The two primary constitutional weapons used to combat the application of state tax laws are the Due Process Clause and the Commerce Clause.  That said, for decades Due Process Clause arguments were often afterthoughts to those made under the Commerce Clause.  All that changed when the U.S. Supreme Court’s decision in South Dakota v. Wayfair.  The Court’s holding in Wayfair calls into question the going forward usefulness of taxpayer challenges brought under the Commerce Clause.  Despite the far-reaching impact of the decision in Wayfair, however, the Court did not address the Due Process Clause.  Enter Kaestner Trust.

On January 11, 2019, the Court agreed to hear the case of The Kimberley Rice Kaestner 1992 Family Trust v. North Carolina Department of Revenue.  The facts of the case are straightforward enough.  In 1992, a New York resident created a trust for the benefit of his three children.  One of these three children, Ms. Kaestner, moved to North Carolina in 1997.  In 2006, the trustee, a Connecticut resident, divided the trust into three separate trusts – one for each of the three children.  All duties relating to the administration of the trusts were performed in New York, and the trusts were governed by New York law.  The beneficiaries did not have an absolute right to the trust income or assets.  The trustee had sole authority to manage the trust assets and income and discretion relating to trust distributions.

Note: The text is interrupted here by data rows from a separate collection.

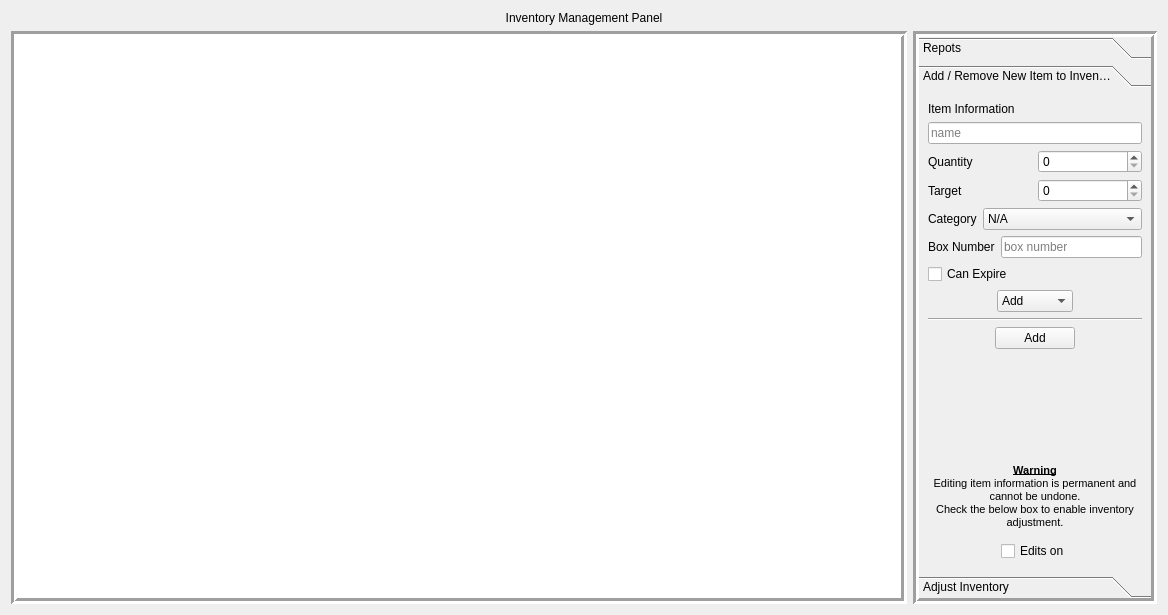
Before: the Qt Designer form src/reportsView.ui in rbaker26/BigBlueBox, drawn with Qt 5.
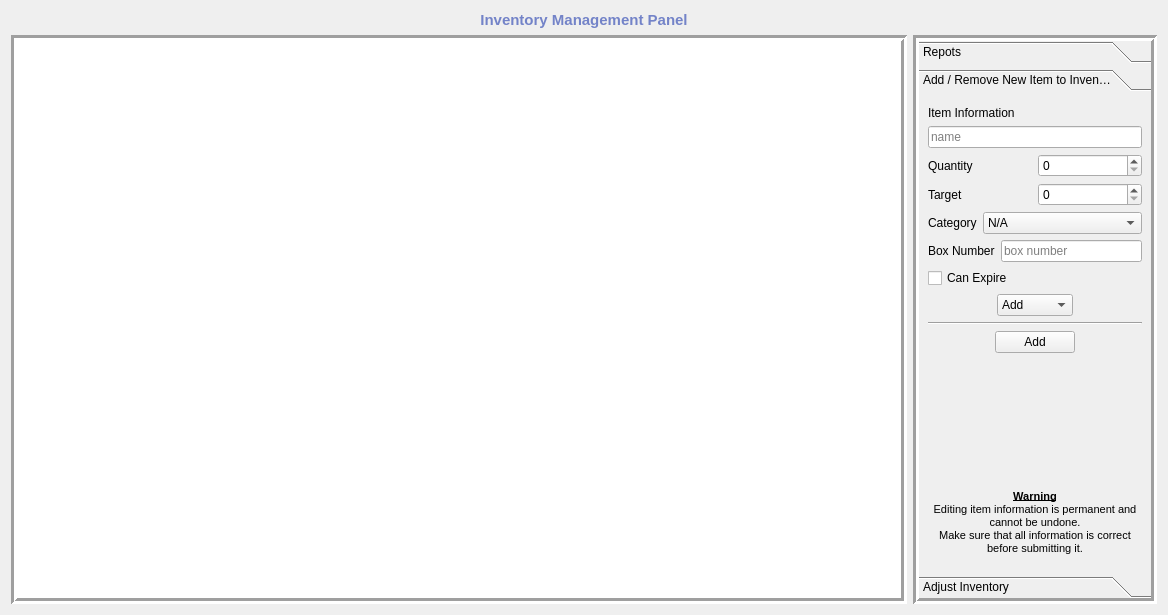
After: the same form once the commit is applied. The open tabs and pages were chosen to show the change.

```diff
--- a/src/reportsView.ui
+++ b/src/reportsView.ui
@@ -40,7 +40,7 @@
         <enum>QFrame::NoFrame</enum>
        </property>
        <property name="text">
-        <string>Inventory Management Panel</string>
+        <string>&lt;html&gt;&lt;head/&gt;&lt;body&gt;&lt;p align=&quot;center&quot;&gt;&lt;span style=&quot; font-size:11pt; font-weight:600; color:#7383c8;&quot;&gt;Inventory Management Panel&lt;/span&gt;&lt;/p&gt;&lt;/body&gt;&lt;/html&gt;</string>
        </property>
        <property name="textFormat">
         <enum>Qt::RichText</enum>
@@ -335,7 +335,7 @@
             <x>0</x>
             <y>0</y>
             <width>232</width>
-            <height>477</height>
+            <height>474</height>
            </rect>
           </property>
           <attribute name="label">
@@ -613,49 +613,12 @@
 &lt;/style&gt;&lt;/head&gt;&lt;body style=&quot; font-family:'Segoe UI'; font-size:8pt; font-weight:400; font-style:normal;&quot;&gt;
 &lt;p align=&quot;center&quot; style=&quot; margin-top:0px; margin-bottom:0px; margin-left:0px; margin-right:0px; -qt-block-indent:0; text-indent:0px;&quot;&gt;&lt;span style=&quot; font-weight:600; text-decoration: underline;&quot;&gt;Warning&lt;/span&gt;&lt;/p&gt;
 &lt;p align=&quot;center&quot; style=&quot; margin-top:0px; margin-bottom:0px; margin-left:0px; margin-right:0px; -qt-block-indent:0; text-indent:0px;&quot;&gt;Editing item information is permanent and cannot be undone.&lt;/p&gt;
-&lt;p align=&quot;center&quot; style=&quot; margin-top:0px; margin-bottom:0px; margin-left:0px; margin-right:0px; -qt-block-indent:0; text-indent:0px;&quot;&gt;Check the below box to enable inventory adjustment.&lt;/p&gt;&lt;/body&gt;&lt;/html&gt;</string>
+&lt;p align=&quot;center&quot; style=&quot; margin-top:0px; margin-bottom:0px; margin-left:0px; margin-right:0px; -qt-block-indent:0; text-indent:0px;&quot;&gt;Make sure that all information is correct before submitting it.&lt;/p&gt;&lt;/body&gt;&lt;/html&gt;</string>
                </property>
               </widget>
              </item>
              <item>
-              <layout class="QHBoxLayout" name="horizontalLayout_9">
-               <item>
-                <spacer name="horizontalSpacer_7">
-                 <property name="orientation">
-                  <enum>Qt::Horizontal</enum>
-                 </property>
-                 <property name="sizeHint" stdset="0">
-                  <size>
-                   <width>40</width>
-                   <height>20</height>
-                  </size>
-                 </property>
-                </spacer>
-               </item>
-               <item>
-                <widget class="QCheckBox" name="checkBox_editsOn_2">
-                 <property name="text">
-                  <string>Edits on</string>
-                 </property>
-                 <property name="checkable">
-                  <bool>true</bool>
-                 </property>
-                </widget>
-               </item>
-               <item>
-                <spacer name="horizontalSpacer_8">
-                 <property name="orientation">
-                  <enum>Qt::Horizontal</enum>
-                 </property>
-                 <property name="sizeHint" stdset="0">
-                  <size>
-                   <width>40</width>
-                   <height>20</height>
-                  </size>
-                 </property>
-                </spacer>
-               </item>
-              </layout>
+              <layout class="QHBoxLayout" name="horizontalLayout_9"/>
              </item>
             </layout>
            </item>
```
Left out of the diff: 10 changed lines with no effect on the pictures. Lines whose indentation alone changed are shown as unchanged.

North Carolina law provides that the accumulated income of nonresident trusts is subject to tax if a beneficiary of the trust resides in the state.  Having previously paid tax to North Carolina on its accumulated income, the Kaestner Trust filed a refund claim contending that the North Carolina law violated the Due Process Clause.  Stated simply, the Due Process Clause requires that the taxpayer have “minimum contacts” with the taxing state.  In such circumstances, state taxation is permitted as a recoupment of the benefits and protections afforded the state to the taxpayer.

Ruling for the taxpayer, the Supreme Court of North Carolina made clear that a trust and its beneficiaries are separate and distinct entities under state law.  For this reason, the court held, the minimum contacts of the resident beneficiary cannot be attributed to the nonresident trust.  Likewise, the court continued, the Due Process Clause mandates that the benefits and protections provided by North Carolina to a resident beneficiary are not deemed attributable to the nonresident trust.  North Carolina successfully petitioned the U.S. Supreme Court for review arguing that the relationship between a trust and its beneficiaries is complex and reflects a symbiotic connection demanding a more fact-intensive analysis.

In the wake of Wayfair, the Court’s decision in Kaestner Trust could have wide-ranging significance.  For example, consider the all-too-common use of limited liability companies to conduct multistate business operations.  States routinely argue that the benefits and protections afforded the limited liability companies accrue to the benefit of the members thereby satisfying the Due Process Clause.  If the core holding of the lower court is upheld, however, the door may be open for innumerable Due Process Clause challenges to state tax laws.

Tempest in a teapot?  We will see.